■ **Dataset items**
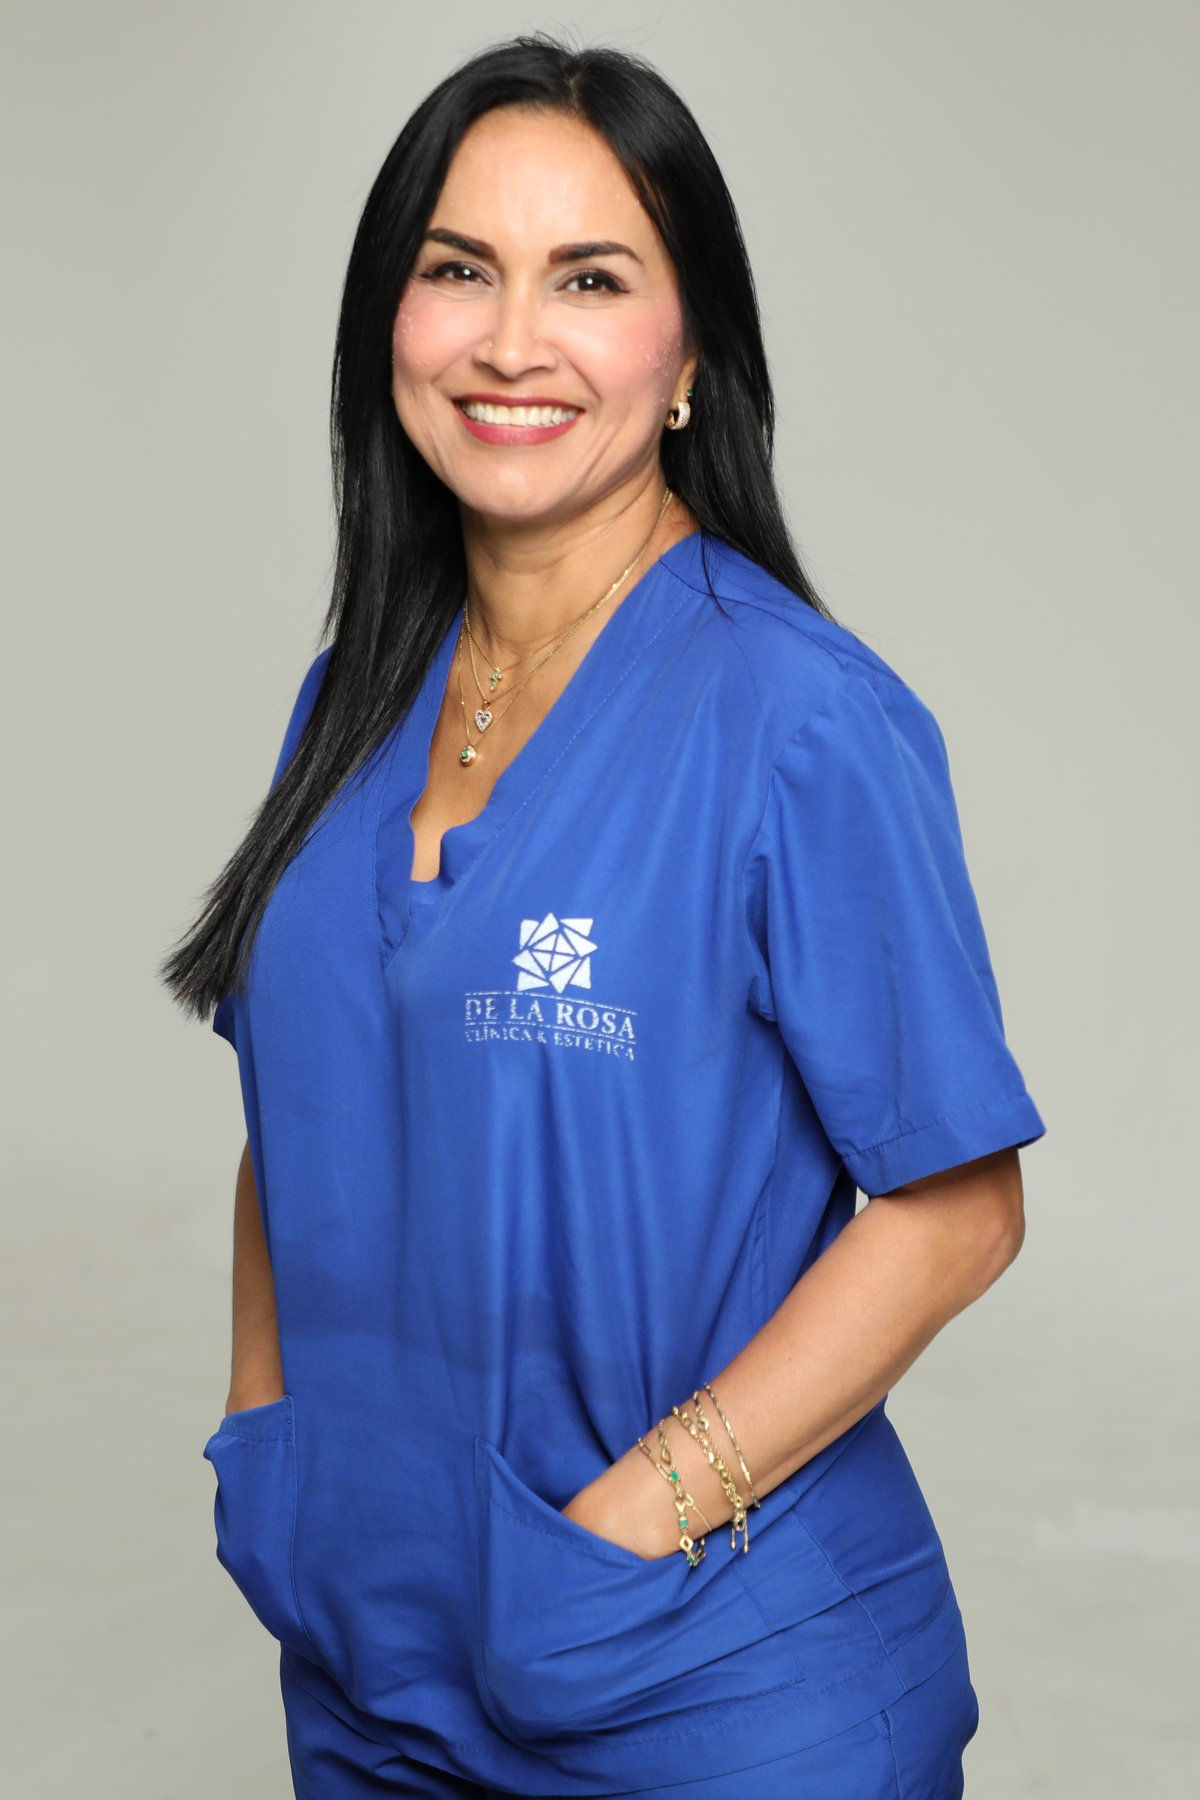
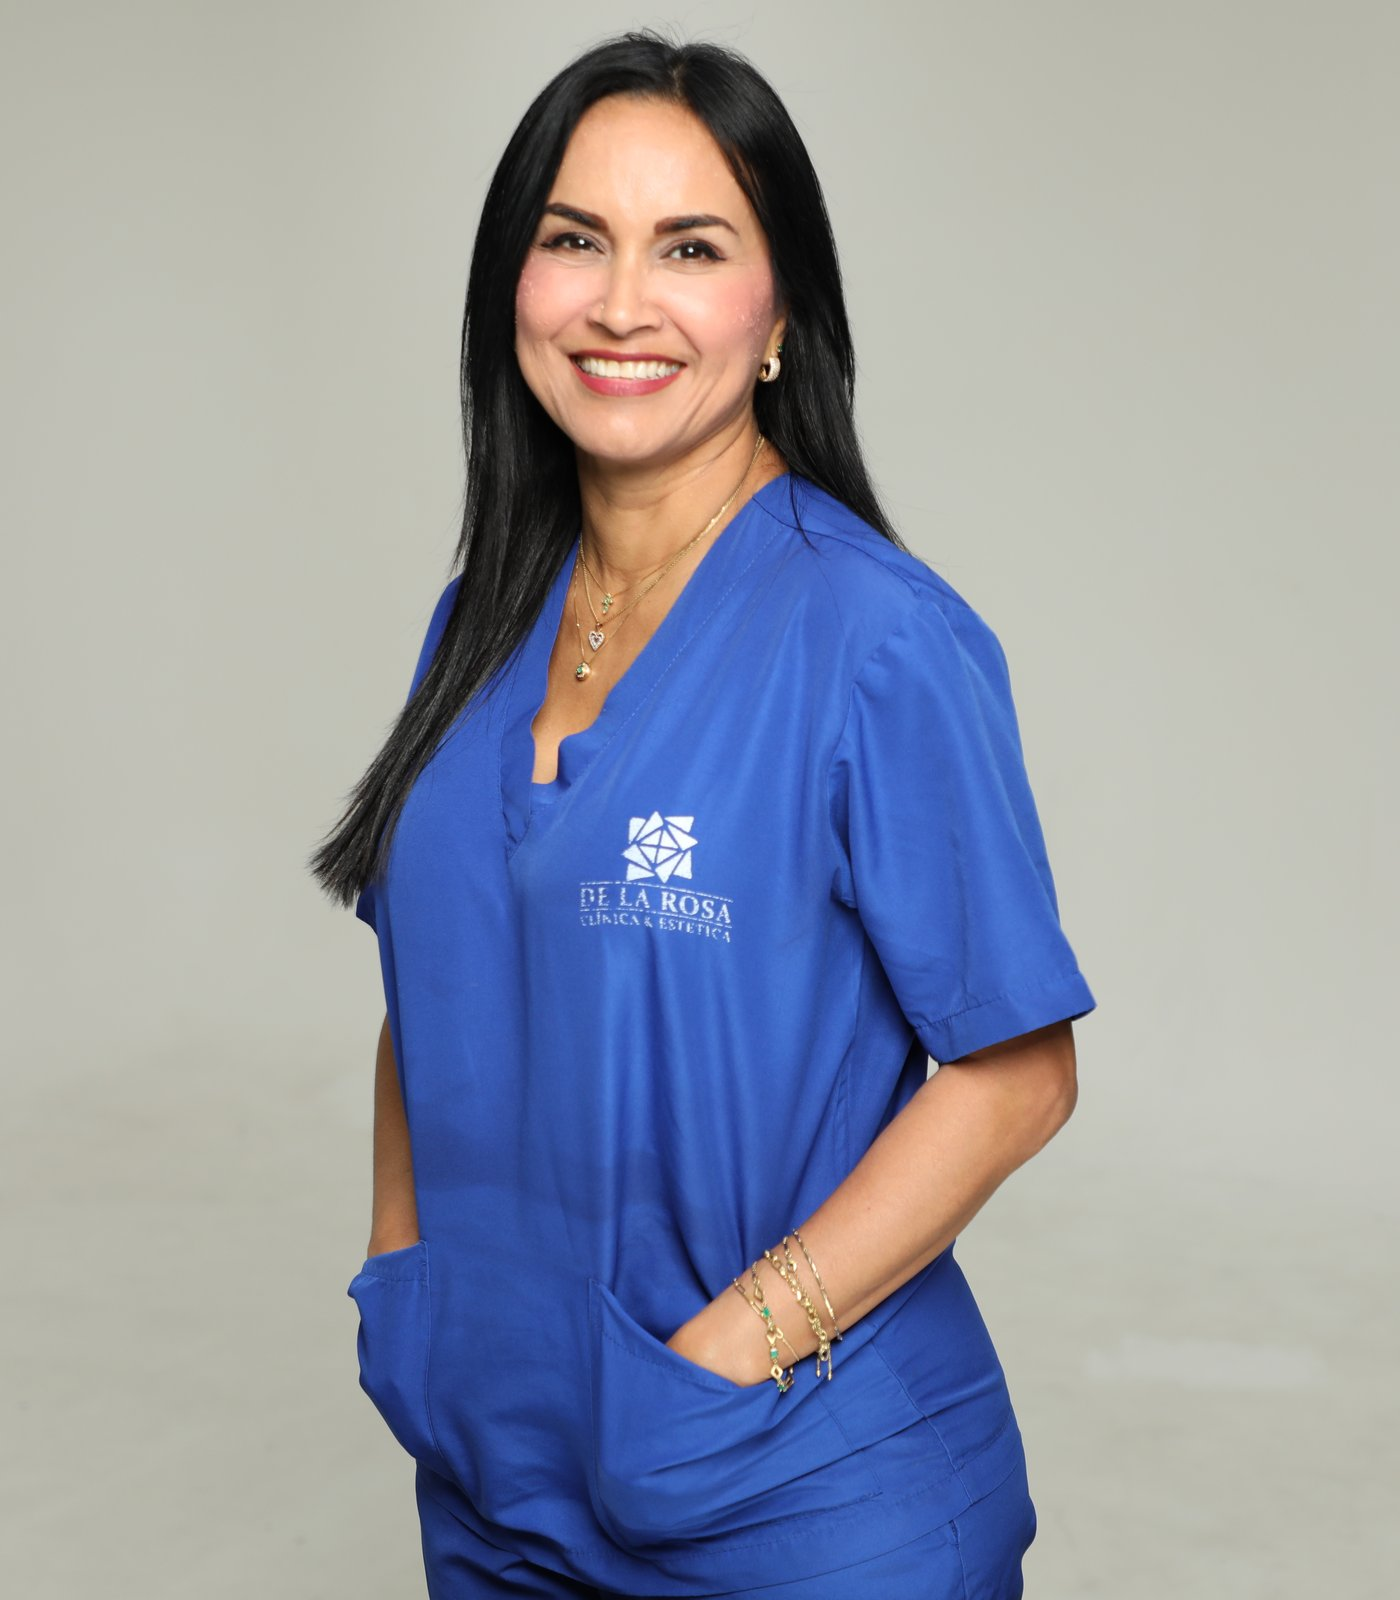
Add files via upload

Changed region(s): [[0.1233, 0.0, 0.8633, 1.0]]

diff --git a/nosotros.html b/nosotros.html
@@ -75,14 +75,26 @@
 </section>
 
 <section class="section section--crema">
-  <div class="container two-col" style="align-items: center;">
-    <img src="assets/img/doctora.jpg" alt="Dra. María Helena De La Rosa, cirujana plástica" width="1200" height="1800" loading="lazy" style="border-radius: 8px; max-height: 640px; width: 100%; object-fit: cover; object-position: center 20%;">
-    <div class="stack">
-      <div class="eyebrow">Nosotros</div>
-      <h2 class="h2">Dra. María Helena De La Rosa</h2>
-      <p class="muted">Cirujana plástica · [Credenciales y asociaciones]</p>
+  <div class="container doctors">
+    <div class="two-col doctor-profile">
+      <img src="assets/img/doctora.jpg" alt="Dra. María Helena De La Rosa, cirujana plástica" width="1400" height="1600" loading="lazy" style="border-radius: 8px; max-height: 640px; width: 100%; object-fit: cover; object-position: center top;">
+      <div class="stack">
+        <div class="eyebrow">Equipo médico</div>
+        <h2 class="h2">Dra. María Helena De La Rosa</h2>
+        <p class="muted">Cirujana plástica · [Credenciales y asociaciones]</p>
 <p class="muted" style="font-size: 18px; line-height: 1.75;">[Biografía de la doctora: formación, especialización y años de experiencia.]</p>
 <p class="muted" style="font-size: 18px; line-height: 1.75;">[Asociaciones a las que pertenece, p. ej. Sociedad Colombiana de Cirugía Plástica, y registro médico.]</p>
+      </div>
+    </div>
+    <div class="two-col doctor-profile doctor-profile--reverse">
+      <img src="assets/img/doctor-cesar.jpg" alt="Dr. César Sánchez, cirujano cardiovascular y vascular periférico" width="1400" height="1600" loading="lazy" style="border-radius: 8px; max-height: 640px; width: 100%; object-fit: cover; object-position: center top;">
+      <div class="stack">
+        <div class="eyebrow">Equipo médico</div>
+        <h2 class="h2">Dr. César Sánchez</h2>
+        <p class="muted">Cirujano cardiovascular y vascular periférico · [Credenciales y asociaciones]</p>
+<p class="muted" style="font-size: 18px; line-height: 1.75;">[Biografía del doctor: formación, especialización y años de experiencia.]</p>
+<p class="muted" style="font-size: 18px; line-height: 1.75;">[Asociaciones a las que pertenece y registro médico.]</p>
+      </div>
     </div>
   </div>
 </section>

diff --git a/en/nosotros.html b/en/nosotros.html
@@ -75,14 +75,26 @@
 </section>
 
 <section class="section section--crema">
-  <div class="container two-col" style="align-items: center;">
-    <img src="../assets/img/doctora.jpg" alt="Dr. María Helena De La Rosa, plastic surgeon" width="1200" height="1800" loading="lazy" style="border-radius: 8px; max-height: 640px; width: 100%; object-fit: cover; object-position: center 20%;">
-    <div class="stack">
-      <div class="eyebrow">About us</div>
-      <h2 class="h2">Dr. María Helena De La Rosa</h2>
-      <p class="muted">Plastic surgeon · [Credentials and memberships]</p>
+  <div class="container doctors">
+    <div class="two-col doctor-profile">
+      <img src="../assets/img/doctora.jpg" alt="Dr. María Helena De La Rosa, plastic surgeon" width="1400" height="1600" loading="lazy" style="border-radius: 8px; max-height: 640px; width: 100%; object-fit: cover; object-position: center top;">
+      <div class="stack">
+        <div class="eyebrow">Medical team</div>
+        <h2 class="h2">Dr. María Helena De La Rosa</h2>
+        <p class="muted">Plastic surgeon · [Credentials and memberships]</p>
 <p class="muted" style="font-size: 18px; line-height: 1.75;">[Doctor&#39;s biography: education, specialization and years of experience.]</p>
 <p class="muted" style="font-size: 18px; line-height: 1.75;">[Professional memberships, e.g. Colombian Society of Plastic Surgery, and medical license.]</p>
+      </div>
+    </div>
+    <div class="two-col doctor-profile doctor-profile--reverse">
+      <img src="../assets/img/doctor-cesar.jpg" alt="Dr. César Sánchez, cardiovascular and peripheral vascular surgeon" width="1400" height="1600" loading="lazy" style="border-radius: 8px; max-height: 640px; width: 100%; object-fit: cover; object-position: center top;">
+      <div class="stack">
+        <div class="eyebrow">Medical team</div>
+        <h2 class="h2">Dr. César Sánchez</h2>
+        <p class="muted">Cardiovascular and peripheral vascular surgeon · [Credentials and memberships]</p>
+<p class="muted" style="font-size: 18px; line-height: 1.75;">[Doctor&#39;s biography: education, specialization and years of experience.]</p>
+<p class="muted" style="font-size: 18px; line-height: 1.75;">[Professional memberships and medical license.]</p>
+      </div>
     </div>
   </div>
 </section>

diff --git a/assets/css/styles.css b/assets/css/styles.css
@@ -141,6 +141,11 @@ p { margin: 0; }
 .doctor strong { display: block; font-size: 20px; font-weight: 500; }
 .doctor span { font-size: 15px; color: var(--texto-2); }
 
+/* Perfiles médicos */
+.doctors { display: flex; flex-direction: column; gap: 96px; }
+.doctor-profile { align-items: center; }
+@media (min-width: 961px) { .doctor-profile--reverse > img { order: 2; } }
+
 /* Pacientes internacionales */
 .split { display: grid; grid-template-columns: 1fr 1fr; gap: 56px; align-items: center; }
 .steps { display: grid; grid-template-columns: repeat(2, minmax(0, 1fr)); gap: 8px; }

■ **WORK ORDER**
Each entry should appear again exactly as written, pictures excluded.

■ **OUTPUT**
Add files via upload

Changed region(s): [[0.1233, 0.0, 0.8633, 1.0]]

diff --git a/nosotros.html b/nosotros.html
@@ -75,14 +75,26 @@
 </section>
 
 <section class="section section--crema">
-  <div class="container two-col" style="align-items: center;">
-    <img src="assets/img/doctora.jpg" alt="Dra. María Helena De La Rosa, cirujana plástica" width="1200" height="1800" loading="lazy" style="border-radius: 8px; max-height: 640px; width: 100%; object-fit: cover; object-position: center 20%;">
-    <div class="stack">
-      <div class="eyebrow">Nosotros</div>
-      <h2 class="h2">Dra. María Helena De La Rosa</h2>
-      <p class="muted">Cirujana plástica · [Credenciales y asociaciones]</p>
+  <div class="container doctors">
+    <div class="two-col doctor-profile">
+      <img src="assets/img/doctora.jpg" alt="Dra. María Helena De La Rosa, cirujana plástica" width="1400" height="1600" loading="lazy" style="border-radius: 8px; max-height: 640px; width: 100%; object-fit: cover; object-position: center top;">
+      <div class="stack">
+        <div class="eyebrow">Equipo médico</div>
+        <h2 class="h2">Dra. María Helena De La Rosa</h2>
+        <p class="muted">Cirujana plástica · [Credenciales y asociaciones]</p>
 <p class="muted" style="font-size: 18px; line-height: 1.75;">[Biografía de la doctora: formación, especialización y años de experiencia.]</p>
 <p class="muted" style="font-size: 18px; line-height: 1.75;">[Asociaciones a las que pertenece, p. ej. Sociedad Colombiana de Cirugía Plástica, y registro médico.]</p>
+      </div>
+    </div>
+    <div class="two-col doctor-profile doctor-profile--reverse">
+      <img src="assets/img/doctor-cesar.jpg" alt="Dr. César Sánchez, cirujano cardiovascular y vascular periférico" width="1400" height="1600" loading="lazy" style="border-radius: 8px; max-height: 640px; width: 100%; object-fit: cover; object-position: center top;">
+      <div class="stack">
+        <div class="eyebrow">Equipo médico</div>
+        <h2 class="h2">Dr. César Sánchez</h2>
+        <p class="muted">Cirujano cardiovascular y vascular periférico · [Credenciales y asociaciones]</p>
+<p class="muted" style="font-size: 18px; line-height: 1.75;">[Biografía del doctor: formación, especialización y años de experiencia.]</p>
+<p class="muted" style="font-size: 18px; line-height: 1.75;">[Asociaciones a las que pertenece y registro médico.]</p>
+      </div>
     </div>
   </div>
 </section>

diff --git a/en/nosotros.html b/en/nosotros.html
@@ -75,14 +75,26 @@
 </section>
 
 <section class="section section--crema">
-  <div class="container two-col" style="align-items: center;">
-    <img src="../assets/img/doctora.jpg" alt="Dr. María Helena De La Rosa, plastic surgeon" width="1200" height="1800" loading="lazy" style="border-radius: 8px; max-height: 640px; width: 100%; object-fit: cover; object-position: center 20%;">
-    <div class="stack">
-      <div class="eyebrow">About us</div>
-      <h2 class="h2">Dr. María Helena De La Rosa</h2>
-      <p class="muted">Plastic surgeon · [Credentials and memberships]</p>
+  <div class="container doctors">
+    <div class="two-col doctor-profile">
+      <img src="../assets/img/doctora.jpg" alt="Dr. María Helena De La Rosa, plastic surgeon" width="1400" height="1600" loading="lazy" style="border-radius: 8px; max-height: 640px; width: 100%; object-fit: cover; object-position: center top;">
+      <div class="stack">
+        <div class="eyebrow">Medical team</div>
+        <h2 class="h2">Dr. María Helena De La Rosa</h2>
+        <p class="muted">Plastic surgeon · [Credentials and memberships]</p>
 <p class="muted" style="font-size: 18px; line-height: 1.75;">[Doctor&#39;s biography: education, specialization and years of experience.]</p>
 <p class="muted" style="font-size: 18px; line-height: 1.75;">[Professional memberships, e.g. Colombian Society of Plastic Surgery, and medical license.]</p>
+      </div>
+    </div>
+    <div class="two-col doctor-profile doctor-profile--reverse">
+      <img src="../assets/img/doctor-cesar.jpg" alt="Dr. César Sánchez, cardiovascular and peripheral vascular surgeon" width="1400" height="1600" loading="lazy" style="border-radius: 8px; max-height: 640px; width: 100%; object-fit: cover; object-position: center top;">
+      <div class="stack">
+        <div class="eyebrow">Medical team</div>
+        <h2 class="h2">Dr. César Sánchez</h2>
+        <p class="muted">Cardiovascular and peripheral vascular surgeon · [Credentials and memberships]</p>
+<p class="muted" style="font-size: 18px; line-height: 1.75;">[Doctor&#39;s biography: education, specialization and years of experience.]</p>
+<p class="muted" style="font-size: 18px; line-height: 1.75;">[Professional memberships and medical license.]</p>
+      </div>
     </div>
   </div>
 </section>

diff --git a/assets/css/styles.css b/assets/css/styles.css
@@ -141,6 +141,11 @@ p { margin: 0; }
 .doctor strong { display: block; font-size: 20px; font-weight: 500; }
 .doctor span { font-size: 15px; color: var(--texto-2); }
 
+/* Perfiles médicos */
+.doctors { display: flex; flex-direction: column; gap: 96px; }
+.doctor-profile { align-items: center; }
+@media (min-width: 961px) { .doctor-profile--reverse > img { order: 2; } }
+
 /* Pacientes internacionales */
 .split { display: grid; grid-template-columns: 1fr 1fr; gap: 56px; align-items: center; }
 .steps { display: grid; grid-template-columns: repeat(2, minmax(0, 1fr)); gap: 8px; }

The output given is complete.